Tai Tokerau iwi, environmental organisations and individuals have just over a week left to ask the Northland Regional Council to put the subject of genetically modified organisms back on the region's most important policy agenda.
Northland's largest Maori group, Te Runanga-a-iwi o Ngapuhi, says genetically modified organisms (GMOS) are "an affront" to Maori culture and values, and wants precautionary provisions in the Regional Policy Statement.
Ngapuhi hosted an open hui about the RPS this month where there was a unanimous call for the GMO topic to be included.
"GMOs are an affront to tikanga Maori and whakapapa, a breach of the Treaty of Waitangi and a threat to both the health and wellbeing of Maori, including the environment and conventional and organic agriculture," representative Percy Tipene said.

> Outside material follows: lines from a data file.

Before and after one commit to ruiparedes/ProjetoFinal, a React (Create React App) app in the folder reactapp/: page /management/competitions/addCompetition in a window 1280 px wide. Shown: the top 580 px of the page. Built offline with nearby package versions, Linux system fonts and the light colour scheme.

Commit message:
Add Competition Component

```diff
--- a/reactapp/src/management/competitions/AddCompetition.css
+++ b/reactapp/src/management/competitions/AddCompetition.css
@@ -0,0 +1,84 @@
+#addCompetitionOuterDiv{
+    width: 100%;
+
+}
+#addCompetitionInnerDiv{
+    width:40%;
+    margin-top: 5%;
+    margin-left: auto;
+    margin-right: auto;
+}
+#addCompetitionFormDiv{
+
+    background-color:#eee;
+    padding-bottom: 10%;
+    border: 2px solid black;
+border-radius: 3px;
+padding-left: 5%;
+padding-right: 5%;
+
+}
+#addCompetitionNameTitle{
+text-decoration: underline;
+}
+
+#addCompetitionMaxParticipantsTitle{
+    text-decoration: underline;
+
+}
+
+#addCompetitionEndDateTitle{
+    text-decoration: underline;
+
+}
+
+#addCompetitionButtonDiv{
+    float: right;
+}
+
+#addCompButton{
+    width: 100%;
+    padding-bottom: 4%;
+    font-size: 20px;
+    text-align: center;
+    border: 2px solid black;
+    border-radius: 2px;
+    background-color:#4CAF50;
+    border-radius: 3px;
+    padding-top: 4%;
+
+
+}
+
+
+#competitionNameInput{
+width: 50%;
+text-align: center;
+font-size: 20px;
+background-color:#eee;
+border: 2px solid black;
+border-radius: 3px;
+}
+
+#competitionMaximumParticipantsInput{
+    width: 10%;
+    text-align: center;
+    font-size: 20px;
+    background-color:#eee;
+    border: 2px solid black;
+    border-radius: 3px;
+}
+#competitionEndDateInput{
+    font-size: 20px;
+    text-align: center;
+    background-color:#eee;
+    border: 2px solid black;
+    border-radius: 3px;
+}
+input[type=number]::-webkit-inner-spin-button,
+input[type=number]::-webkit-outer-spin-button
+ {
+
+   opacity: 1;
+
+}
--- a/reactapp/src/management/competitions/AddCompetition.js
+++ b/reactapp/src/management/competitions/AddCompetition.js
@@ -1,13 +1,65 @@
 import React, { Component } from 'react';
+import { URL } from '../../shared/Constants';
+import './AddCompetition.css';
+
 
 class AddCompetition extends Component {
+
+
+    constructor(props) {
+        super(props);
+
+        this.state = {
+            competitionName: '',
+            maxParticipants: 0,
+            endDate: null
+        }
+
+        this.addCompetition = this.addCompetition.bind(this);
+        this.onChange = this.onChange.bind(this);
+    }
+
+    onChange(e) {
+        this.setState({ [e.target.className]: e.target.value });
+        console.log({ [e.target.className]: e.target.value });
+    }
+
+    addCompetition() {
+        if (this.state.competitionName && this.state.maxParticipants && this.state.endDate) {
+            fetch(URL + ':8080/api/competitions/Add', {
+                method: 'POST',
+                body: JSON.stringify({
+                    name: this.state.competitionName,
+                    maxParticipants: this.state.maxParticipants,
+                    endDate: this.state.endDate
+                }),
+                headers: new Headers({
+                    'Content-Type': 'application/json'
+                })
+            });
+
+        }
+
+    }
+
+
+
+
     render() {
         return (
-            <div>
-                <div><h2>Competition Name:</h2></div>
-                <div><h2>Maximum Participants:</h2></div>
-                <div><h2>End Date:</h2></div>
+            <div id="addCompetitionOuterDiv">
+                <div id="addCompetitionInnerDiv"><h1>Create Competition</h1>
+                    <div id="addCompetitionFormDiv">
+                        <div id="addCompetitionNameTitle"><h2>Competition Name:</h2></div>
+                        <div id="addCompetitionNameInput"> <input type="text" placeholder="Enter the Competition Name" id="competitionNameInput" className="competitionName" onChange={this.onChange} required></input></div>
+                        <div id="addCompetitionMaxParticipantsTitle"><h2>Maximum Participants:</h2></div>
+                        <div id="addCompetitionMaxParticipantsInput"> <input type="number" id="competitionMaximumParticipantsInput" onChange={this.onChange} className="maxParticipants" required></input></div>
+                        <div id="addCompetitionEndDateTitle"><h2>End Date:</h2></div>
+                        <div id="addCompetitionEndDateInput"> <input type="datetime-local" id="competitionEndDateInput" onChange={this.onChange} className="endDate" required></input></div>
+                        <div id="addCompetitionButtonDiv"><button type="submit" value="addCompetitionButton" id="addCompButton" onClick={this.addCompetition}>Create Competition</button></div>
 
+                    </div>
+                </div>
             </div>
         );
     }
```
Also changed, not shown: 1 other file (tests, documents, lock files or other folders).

Iwi have joined GE Free Northland and other anti-GMO advocates in saying central Government's Hazardous Substances and New Organisms Act (HSNO) offers insufficient liability and that ratepayers could be left to pay to clean up GMO-related problems.
"There must be consistency similar to heritage management that has many protective layers," Abe Witana, Te Rarawa's Environmental Manager, said. "Leaving one agency as the sole protector and gatekeeper will fail not only Maori but all New Zealanders."
Nearly three years in the making, the Regional Policy Statement (RPS) sets out how natural and physical resources should be managed.
NRC staff along with a seven-member committee of regional councillors and political representatives from Northland's three district councils have worked together on the proposed RPS's development.
The RPS has to identify management issues concerning resources such as land, water, soil, minerals, plants, animals and structures. It does not set the rules, but influences the district and regional plans that do specify how local resources must be managed.
Environmental groups, iwi and individuals have been highly critical that a precautionary stance to GMO has been omitted after more pre-proposal submissions were lodged about that subject than any other.
The two-month submission period on the 164-page proposed policy, plus more than 1200 pages of supporting documentation and maps, closes at 5pm on December 3.
The draft and supporting documents are available online via www.nrc.govt.nz/newRPS. Submissions can be made online via: www.nrc.govt.nz/newRPS or by filling in a form and posting or faxing it to the regional council, or email firstname.lastname@example.org.